I’ve had the good fortune to be involved in 3 successful startups, now in my fourth, including founding two.
You want to think like a VC (VCs are the companies that fund startups, not banks as mentioned above). Remember, just as a VC finds some place to park millions of their dollars, you’re finding some place to park years of your life. It’s a huge commitment for both of you, so don’t treat the decision lightly. Especially since the hours will be long.
What the VC wants to know (prioritized):
Team: Does the team have a track record of successfully building companies? Do they have a track record of building relevant technology? Do they have a track record of selling to relevant customers? Do they have a rolodex of relevant parters and potential acquirers?
Market Size: What is the potential market for the product you’ll make?
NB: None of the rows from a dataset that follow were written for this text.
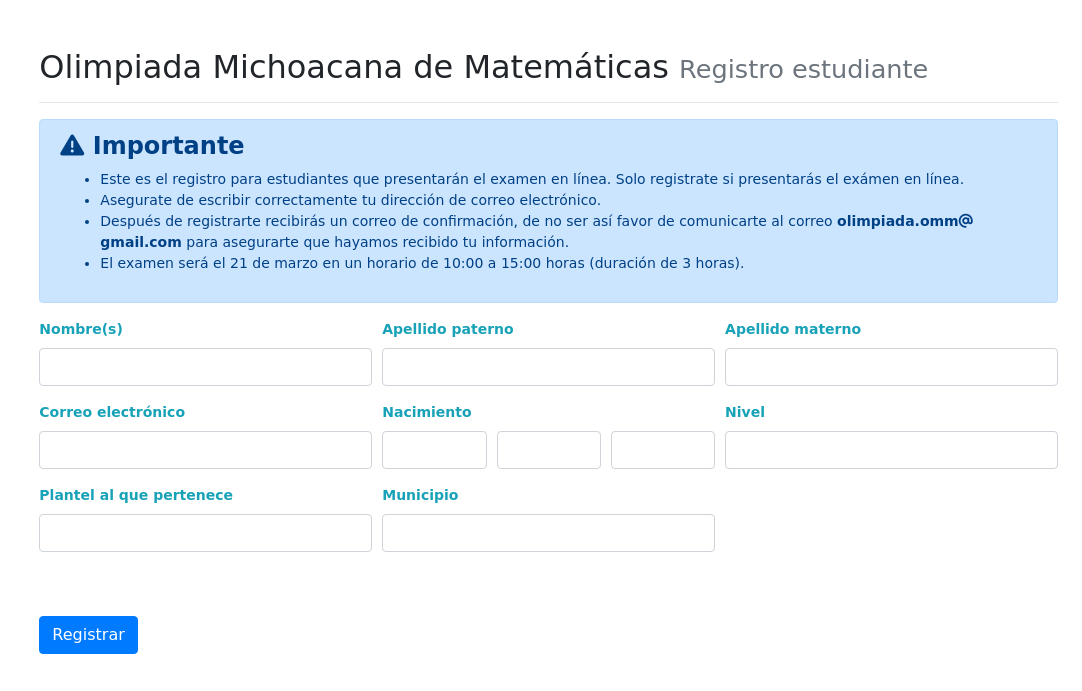
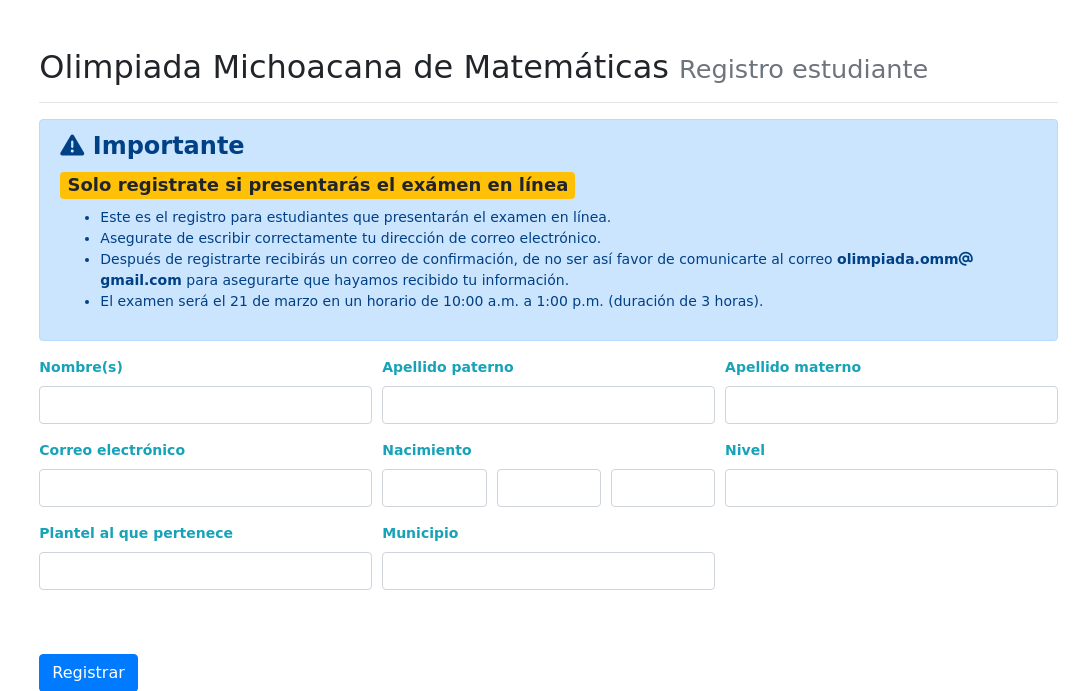
Before and after one commit to lugetego/registro-olimpiada, a Symfony app: template templates/estudiante/new.html.twig in a window 1280 px wide. Shown: the part 48-739 px from the top of the page, without its empty margins (198-1280 px from the left). Run offline with Twig, Linux system fonts and the light colour scheme; the template is opened without the code that fills it, so the values that code supplies are empty; form fields are guessed from the names that the template uses; some libraries are stand-ins or nearby versions; some web fonts are replaced.

```diff
--- a/templates/estudiante/new.html.twig
+++ b/templates/estudiante/new.html.twig
@@ -10,12 +10,13 @@
     <hr>
     <div class="alert alert-primary" role="alert">
         <h4><strong><i class="fas fa-exclamation-triangle"></i> Importante</strong></h4>
+        <h4><span class="badge badge-warning"><strong>Solo registrate si presentarás el exámen en línea</strong></span></h4>
         <ul>
-            <li>Este es el registro para estudiantes que presentarán el examen en línea. Solo registrate si presentarás el exámen en línea.</li>
+            <li>Este es el registro para estudiantes que presentarán el examen en línea.</li>
             <li>Asegurate de escribir correctamente tu dirección de correo electrónico.</li>
             <li>Después de registrarte recibirás un correo de confirmación, de no ser así favor de comunicarte al correo <strong>olimpiada.omm<i class="fas fa-at"></i>gmail.com</strong> para asegurarte que hayamos
             recibido tu información.</li>
-            <li>El examen será el 21 de marzo en un horario de 10:00 a 15:00 horas (duración de 3 horas).</li>
+            <li>El examen será el 21 de marzo en un horario de 10:00 a.m. a 1:00 p.m. (duración de 3 horas).</li>
         </ul>
     </div>
 
--- a/translations/FOSUserBundle.es.yml
+++ b/translations/FOSUserBundle.es.yml
@@ -41,7 +41,9 @@ registration:
 
             Para completar la validación de tu cuenta, por favor visita %confirmationUrl%
 
-            Este enlace sólo puede utilizarse una vez para validar tu cuenta.
+            El enlace anterior sólo puede utilizarse una vez para validar tu cuenta. Al dar clic tu cuenta será activada.
+
+            Para ingresar posteriormente al sistema, en la página de la Olimpiada encontrarás el acceso.
 
             Atentamente,
             Olimpiada Michoacana de Matemáticas.
```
Most tier one VCs won’t touch you if you aren’t aiming at a $1B market.
Competition and Differentiation: How many competitors are out there? What do you have to give you an unfair advantage? How much development lead-time do you have on the competition? How many patents do you have? What differentiates you from your competition? How will you maintain that differentiation?
Product: Do you have a strong product?
Note that the product is pretty far down the list, and is really secondary in the scope of things. It’s really about getting some sharp experienced people that are aiming at a big market. It’s a given that the market will change, so if you have sharp people, they’ll adjust. If instead you make a choice based on a great product, when the market changes (it will), the product will be useless, and the team won’t be able to adapt.
Also, if you’re new to this, here’s how the money works:
You’ll get some stock options, which are ownership of some percentage of the company. At some point (assuming the company doesn’t fold), you’ll “exit”, either by going public or being acquired by another company. At that point, your shares will be liquid, and you can (or maybe must depending) cash them out. There is a total number of shares outstanding. Ask what this is. There is a number of shares they’ll offer you (typically you’ll have to work 4 years to get them all; they’ll vest over that four years). The company will become liquid at some price some day. So, if you take your shares, multiply by the exit price of the company, then divide by the number of total shares, you’ll get what you should earn from your stock options over that vesting period (4 years typically).
Note that by the time the company becomes liquid, the total number of shares will increase, if they have to raise additional money which is likely. Count on the total shares doubling at least, and maybe quadrupling.